··· Data for this exercise

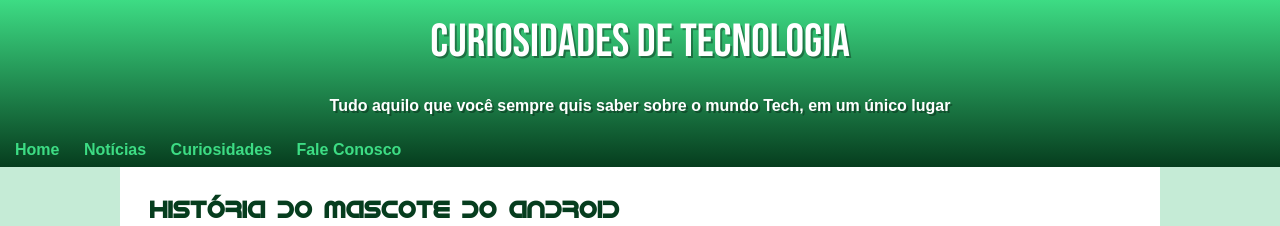
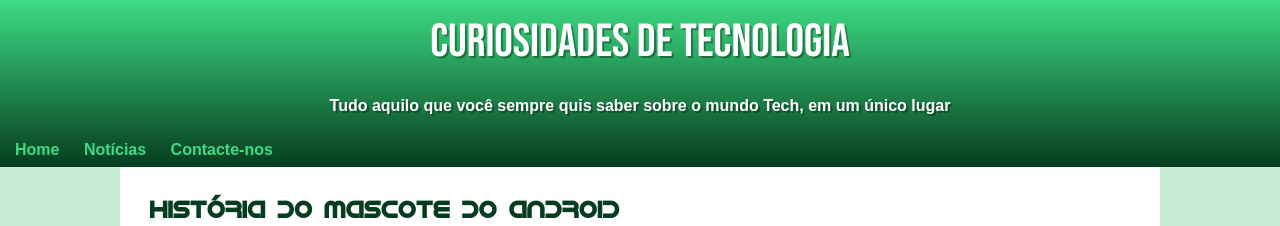
Before and after one commit to GuilhermeDFerreira/projeto-android, a plain HTML site: page index.html in a window 1280 px wide. Shown: the top 226 px of the page. Drawn offline with Linux system fonts and the light colour scheme.

Commit message:
Update index.html

```diff
--- a/index.html
+++ b/index.html
@@ -18,8 +18,7 @@
         <nav>
             <a href="#">Home</a>
             <a href="#">Notícias</a>
-            <a href="#">Curiosidades</a>
-            <a href="#">Fale Conosco</a>
+            <a href="#">Contacte-nos</a>
         </nav>
     </header>
     <main>
```
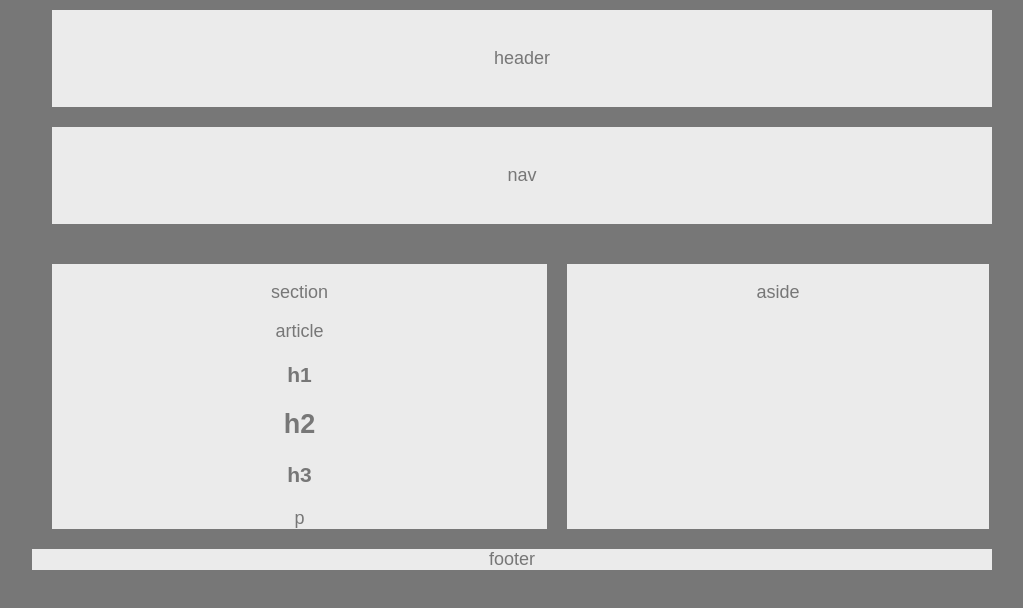
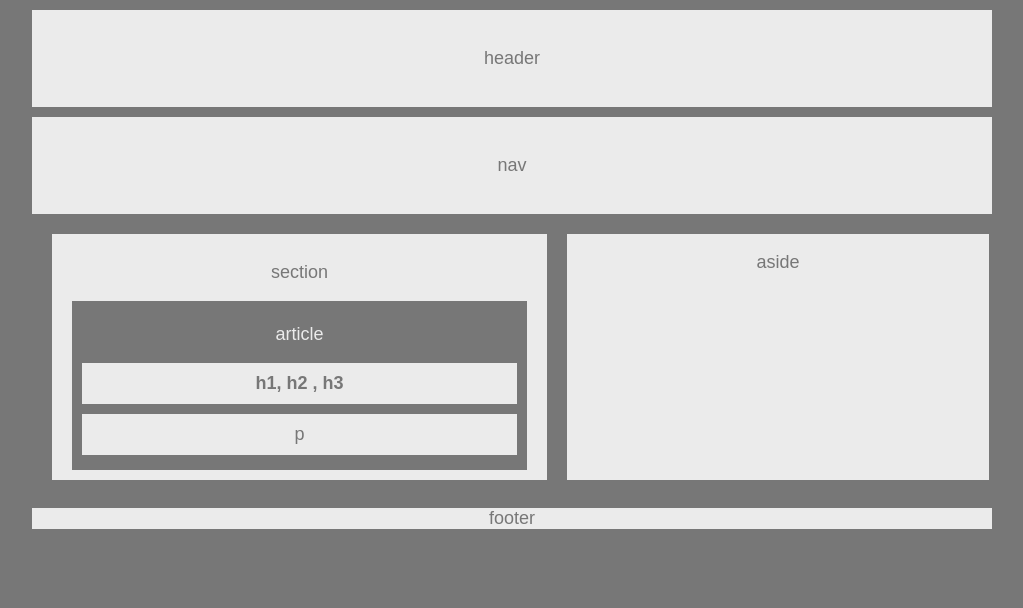
Before and after one commit to elaine-drum-female/HW-Wireframe, a plain HTML site: page index.html in a window 1280 px wide. Shown: the whole page, without its empty margins (128-1151 px from the left). Drawn offline with Linux system fonts and the light colour scheme.

Commit message:
changed the margin left to 0 on header, nav

```diff
--- a/index.html
+++ b/index.html
@@ -23,16 +23,16 @@
                 <p>nav</p>
             </nav>
             <section>
+                <div>
                     <p>section</p>
                     <article>
                         <p>article</p>
                         <div>
-                        <h1>h1</h1>
-                        <h2>h2</h2>
-                        <h3>h3</h3>
+                            <strong>h1, h2 , h3</strong>
                         </div>
-                    <div>p</div>
+                        <div class="no-bold">p</div>
                     </article>
+                </div>
             </section>
             <aside>
                 <p>aside</p>
--- a/style.css
+++ b/style.css
@@ -22,23 +22,50 @@ header,
 nav
  {
     padding:20px;
-    margin:0 0 20px 20px;
+    margin:0 0 10px 0;
+}
+
+section,
+aside {
+    display:inline-block;
 }
 
 section {
     width:495px;
-    margin:20px;
-    display:inline-block;
+    height:200px;
+    margin:10px 20px;
     float:left;
 }
 
+    article {
+        color:#ebebeb;
+        background:#777;
+        padding: 5px 10px;
+    }
+
+        section div {
+            padding: 0 20px;
+            background:#ebebeb;
+            margin-bottom: 10px;
+            padding:10px 20px;
+        }
+
+        strong {
+            color:#777;
+            background:#ebebeb;
+        }
+
+        .no-bold {
+            color:#777;
+        }
+
 aside {
     width:422px;
-    margin-top:20px;
-    height:265px;
-    display:inline-block;
+    margin:10px 0px;
+    height:246px;
 }
 
 footer {
     clear:both;
+    padding:0;
 }
```
Lines whose indentation alone changed are shown as unchanged.
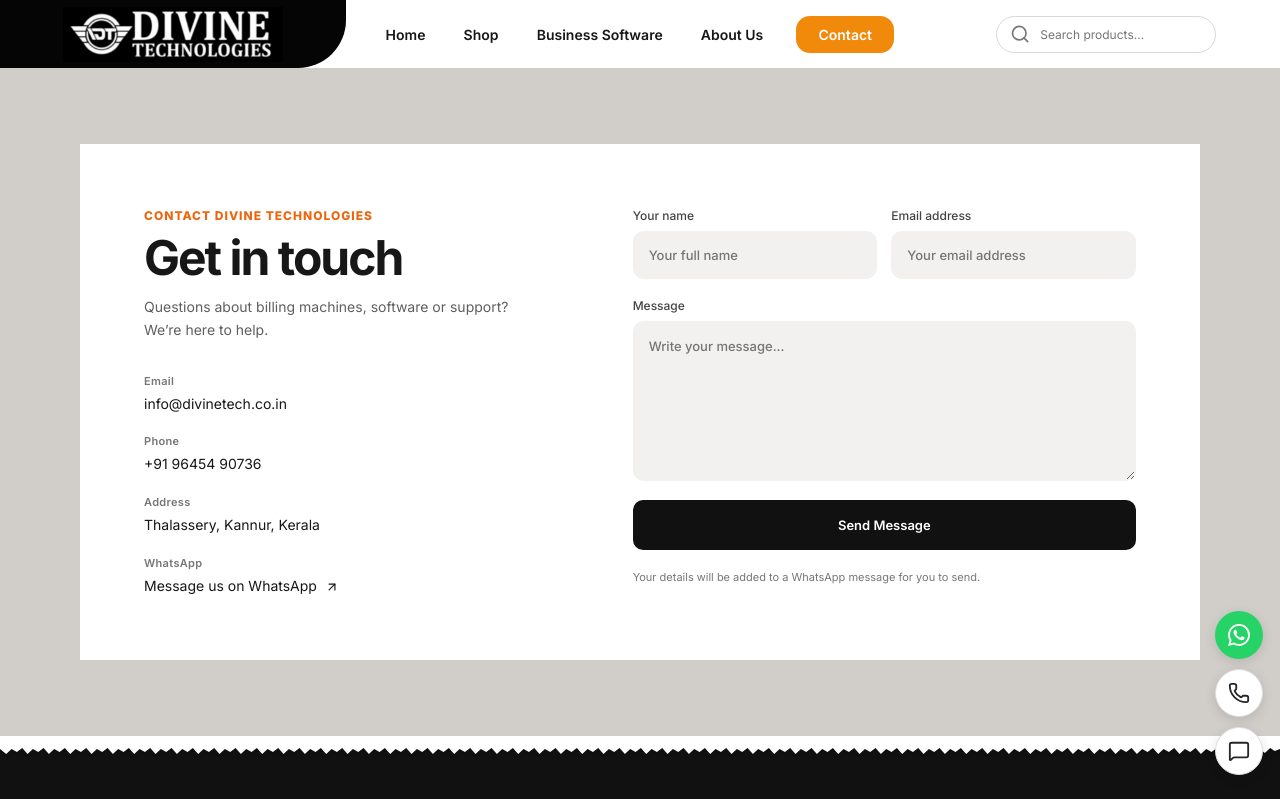
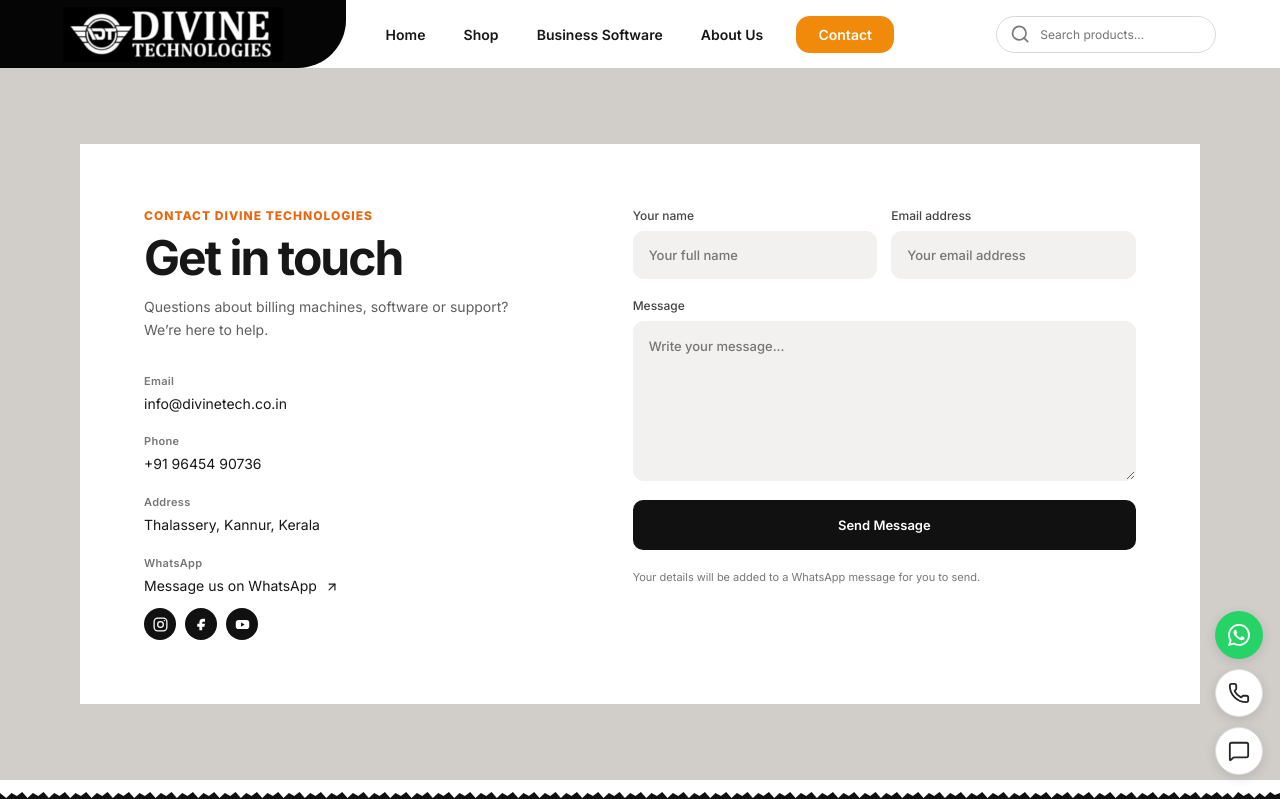
Before and after one commit to amarnathks1234-ui/DIVINE, a plain HTML site: page CONTACT.HTML in a window 1280 px wide. Shown: the top 799 px of the page. Drawn offline with nearby package versions, Linux system fonts and the light colour scheme.

Commit message:
Add social media icons to contact page
Co-authored-by: Copilot <223556219+Copilot@users.noreply.github.com>

```diff
--- a/CONTACT.HTML
+++ b/CONTACT.HTML
@@ -56,6 +56,26 @@
                         <a href="#" data-whatsapp="Hello Divine Technologies, I would like to get in touch.">
                             Message us on WhatsApp <i data-lucide="arrow-up-right" aria-hidden="true"></i>
                         </a>
+                        <div class="contact-social-icons" role="group" aria-label="Social media platforms">
+                            <span class="contact-social-icon" role="img" aria-label="Instagram">
+                                <svg viewBox="0 0 24 24" aria-hidden="true">
+                                    <rect x="3" y="3" width="18" height="18" rx="5"></rect>
+                                    <circle cx="12" cy="12" r="4"></circle>
+                                    <circle class="contact-social-dot" cx="17.5" cy="6.5" r="1"></circle>
+                                </svg>
+                            </span>
+                            <span class="contact-social-icon" role="img" aria-label="Facebook">
+                                <svg viewBox="0 0 24 24" aria-hidden="true">
+                                    <path d="M14 8h3V4h-3c-3.3 0-5 2-5 5v2H6v4h3v5h4v-5h3l1-4h-4V9c0-.7.3-1 1-1z"></path>
+                                </svg>
+                            </span>
+                            <span class="contact-social-icon" role="img" aria-label="YouTube">
+                                <svg viewBox="0 0 24 24" aria-hidden="true">
+                                    <rect x="2.5" y="5.5" width="19" height="13" rx="4"></rect>
+                                    <path class="contact-social-play" d="M10 9v6l5-3z"></path>
+                                </svg>
+                            </span>
+                        </div>
                     </div>
                 </div>
             </div>
--- a/style.css
+++ b/style.css
@@ -2475,6 +2475,47 @@ img {
     vertical-align: middle;
 }
 
+.contact-social-icons {
+    display: flex;
+    align-items: center;
+    gap: 9px;
+    margin-top: 7px;
+}
+
+.contact-social-icon {
+    width: 32px;
+    height: 32px;
+    display: grid;
+    place-items: center;
+    border-radius: 50%;
+    background: #111;
+    color: #fff;
+}
+
+.contact-social-icon svg {
+    width: 17px;
+    height: 17px;
+    fill: none;
+    stroke: currentColor;
+    stroke-width: 1.8;
+}
+
+.contact-social-icon:nth-child(2) svg,
+.contact-social-icon:nth-child(3) svg {
+    fill: currentColor;
+    stroke: none;
+}
+
+.contact-social-icon .contact-social-dot {
+    fill: currentColor;
+    stroke: none;
+}
+
+.contact-social-icon .contact-social-play {
+    fill: #111;
+    stroke: none;
+}
+
 .contact-form {
     display: grid;
     gap: 19px;
```
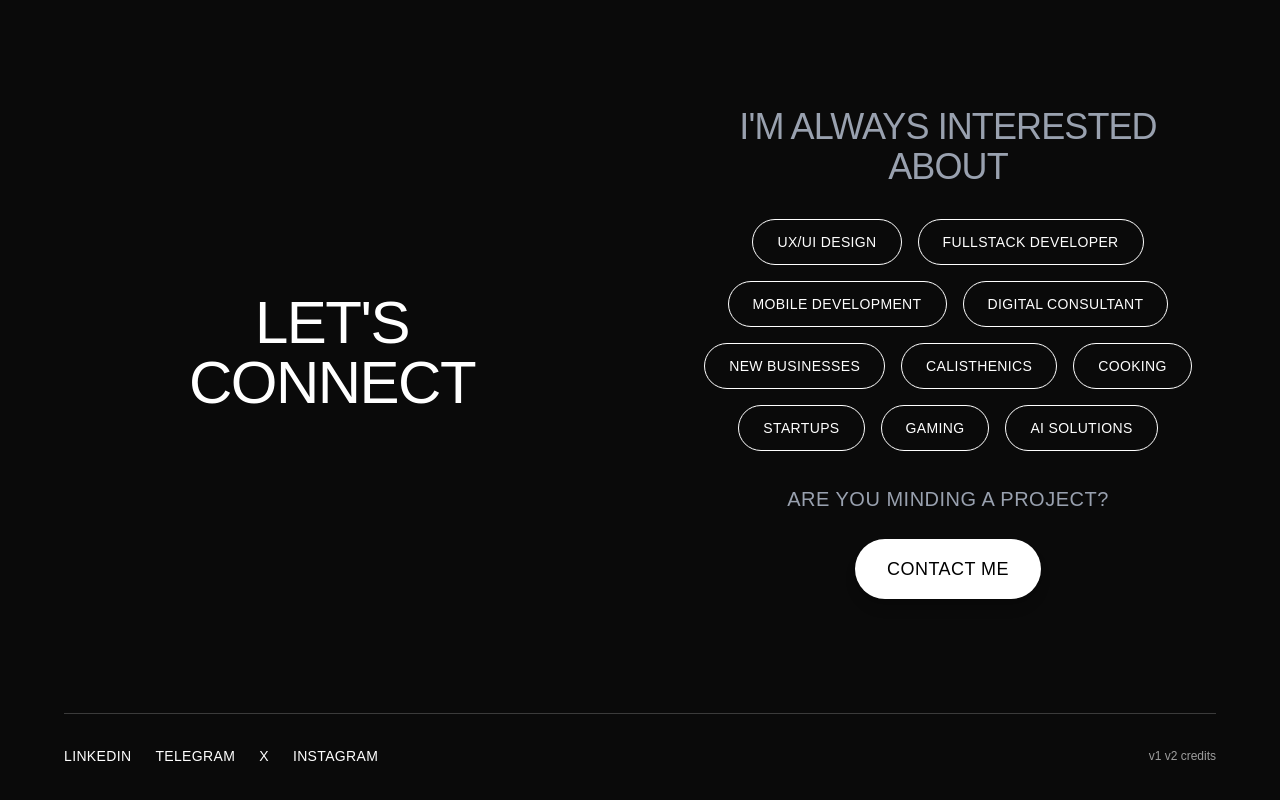
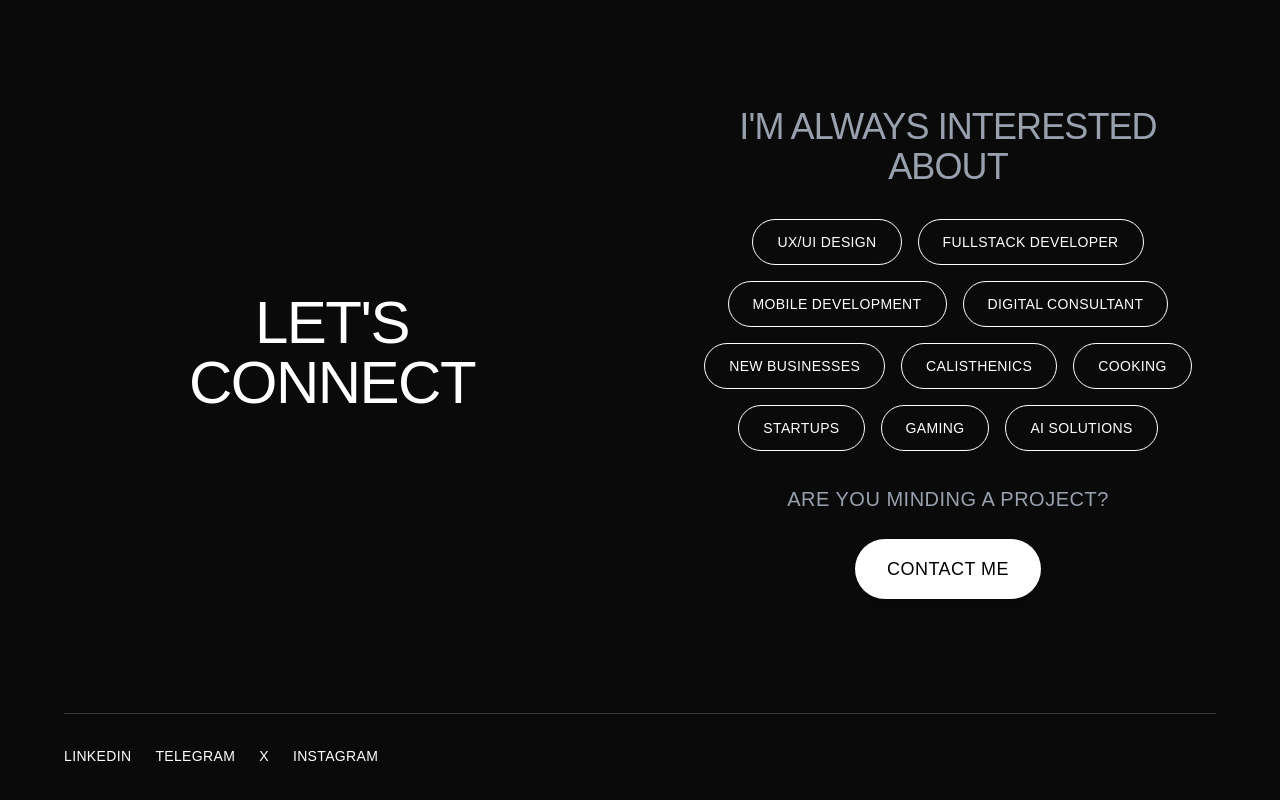
Before and after one commit to divyanshi-sachan/Portfolio, a React (Vite) app: page / in a window 1280 px wide. Shown: the part 7536-8336 px from the top of the page. Built offline with nearby package versions, Linux system fonts and the light colour scheme; a web font is replaced by a local one.

Commit message:
removed v1 v2 credits

```diff
--- a/src/sections/Contact.jsx
+++ b/src/sections/Contact.jsx
@@ -95,11 +95,6 @@ const Contact = () => {
                 </a>
               ))}
             </div>
-
-            {/* Credits */}
-            <div className="text-white text-xs opacity-60">
-              v1 v2 credits
-            </div>
           </div>
         </div>
       </div>
```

······

Repeat every entry above exactly as written and omit any pictures it holds.

Before and after one commit to GuilhermeDFerreira/projeto-android, a plain HTML site: page index.html in a window 1280 px wide. Shown: the top 226 px of the page. Drawn offline with Linux system fonts and the light colour scheme.

Commit message:
Update index.html

```diff
--- a/index.html
+++ b/index.html
@@ -18,8 +18,7 @@
         <nav>
             <a href="#">Home</a>
             <a href="#">Notícias</a>
-            <a href="#">Curiosidades</a>
-            <a href="#">Fale Conosco</a>
+            <a href="#">Contacte-nos</a>
         </nav>
     </header>
     <main>
```
Before and after one commit to elaine-drum-female/HW-Wireframe, a plain HTML site: page index.html in a window 1280 px wide. Shown: the whole page, without its empty margins (128-1151 px from the left). Drawn offline with Linux system fonts and the light colour scheme.

Commit message:
changed the margin left to 0 on header, nav

```diff
--- a/index.html
+++ b/index.html
@@ -23,16 +23,16 @@
                 <p>nav</p>
             </nav>
             <section>
+                <div>
                     <p>section</p>
                     <article>
                         <p>article</p>
                         <div>
-                        <h1>h1</h1>
-                        <h2>h2</h2>
-                        <h3>h3</h3>
+                            <strong>h1, h2 , h3</strong>
                         </div>
-                    <div>p</div>
+                        <div class="no-bold">p</div>
                     </article>
+                </div>
             </section>
             <aside>
                 <p>aside</p>
--- a/style.css
+++ b/style.css
@@ -22,23 +22,50 @@ header,
 nav
  {
     padding:20px;
-    margin:0 0 20px 20px;
+    margin:0 0 10px 0;
+}
+
+section,
+aside {
+    display:inline-block;
 }
 
 section {
     width:495px;
-    margin:20px;
-    display:inline-block;
+    height:200px;
+    margin:10px 20px;
     float:left;
 }
 
+    article {
+        color:#ebebeb;
+        background:#777;
+        padding: 5px 10px;
+    }
+
+        section div {
+            padding: 0 20px;
+            background:#ebebeb;
+            margin-bottom: 10px;
+            padding:10px 20px;
+        }
+
+        strong {
+            color:#777;
+            background:#ebebeb;
+        }
+
+        .no-bold {
+            color:#777;
+        }
+
 aside {
     width:422px;
-    margin-top:20px;
-    height:265px;
-    display:inline-block;
+    margin:10px 0px;
+    height:246px;
 }
 
 footer {
     clear:both;
+    padding:0;
 }
```
Lines whose indentation alone changed are shown as unchanged.
Before and after one commit to amarnathks1234-ui/DIVINE, a plain HTML site: page CONTACT.HTML in a window 1280 px wide. Shown: the top 799 px of the page. Drawn offline with nearby package versions, Linux system fonts and the light colour scheme.

Commit message:
Add social media icons to contact page
Co-authored-by: Copilot <223556219+Copilot@users.noreply.github.com>

```diff
--- a/CONTACT.HTML
+++ b/CONTACT.HTML
@@ -56,6 +56,26 @@
                         <a href="#" data-whatsapp="Hello Divine Technologies, I would like to get in touch.">
                             Message us on WhatsApp <i data-lucide="arrow-up-right" aria-hidden="true"></i>
                         </a>
+                        <div class="contact-social-icons" role="group" aria-label="Social media platforms">
+                            <span class="contact-social-icon" role="img" aria-label="Instagram">
+                                <svg viewBox="0 0 24 24" aria-hidden="true">
+                                    <rect x="3" y="3" width="18" height="18" rx="5"></rect>
+                                    <circle cx="12" cy="12" r="4"></circle>
+                                    <circle class="contact-social-dot" cx="17.5" cy="6.5" r="1"></circle>
+                                </svg>
+                            </span>
+                            <span class="contact-social-icon" role="img" aria-label="Facebook">
+                                <svg viewBox="0 0 24 24" aria-hidden="true">
+                                    <path d="M14 8h3V4h-3c-3.3 0-5 2-5 5v2H6v4h3v5h4v-5h3l1-4h-4V9c0-.7.3-1 1-1z"></path>
+                                </svg>
+                            </span>
+                            <span class="contact-social-icon" role="img" aria-label="YouTube">
+                                <svg viewBox="0 0 24 24" aria-hidden="true">
+                                    <rect x="2.5" y="5.5" width="19" height="13" rx="4"></rect>
+                                    <path class="contact-social-play" d="M10 9v6l5-3z"></path>
+                                </svg>
+                            </span>
+                        </div>
                     </div>
                 </div>
             </div>
--- a/style.css
+++ b/style.css
@@ -2475,6 +2475,47 @@ img {
     vertical-align: middle;
 }
 
+.contact-social-icons {
+    display: flex;
+    align-items: center;
+    gap: 9px;
+    margin-top: 7px;
+}
+
+.contact-social-icon {
+    width: 32px;
+    height: 32px;
+    display: grid;
+    place-items: center;
+    border-radius: 50%;
+    background: #111;
+    color: #fff;
+}
+
+.contact-social-icon svg {
+    width: 17px;
+    height: 17px;
+    fill: none;
+    stroke: currentColor;
+    stroke-width: 1.8;
+}
+
+.contact-social-icon:nth-child(2) svg,
+.contact-social-icon:nth-child(3) svg {
+    fill: currentColor;
+    stroke: none;
+}
+
+.contact-social-icon .contact-social-dot {
+    fill: currentColor;
+    stroke: none;
+}
+
+.contact-social-icon .contact-social-play {
+    fill: #111;
+    stroke: none;
+}
+
 .contact-form {
     display: grid;
     gap: 19px;
```
Before and after one commit to divyanshi-sachan/Portfolio, a React (Vite) app: page / in a window 1280 px wide. Shown: the part 7536-8336 px from the top of the page. Built offline with nearby package versions, Linux system fonts and the light colour scheme; a web font is replaced by a local one.

Commit message:
removed v1 v2 credits

```diff
--- a/src/sections/Contact.jsx
+++ b/src/sections/Contact.jsx
@@ -95,11 +95,6 @@ const Contact = () => {
                 </a>
               ))}
             </div>
-
-            {/* Credits */}
-            <div className="text-white text-xs opacity-60">
-              v1 v2 credits
-            </div>
           </div>
         </div>
       </div>
```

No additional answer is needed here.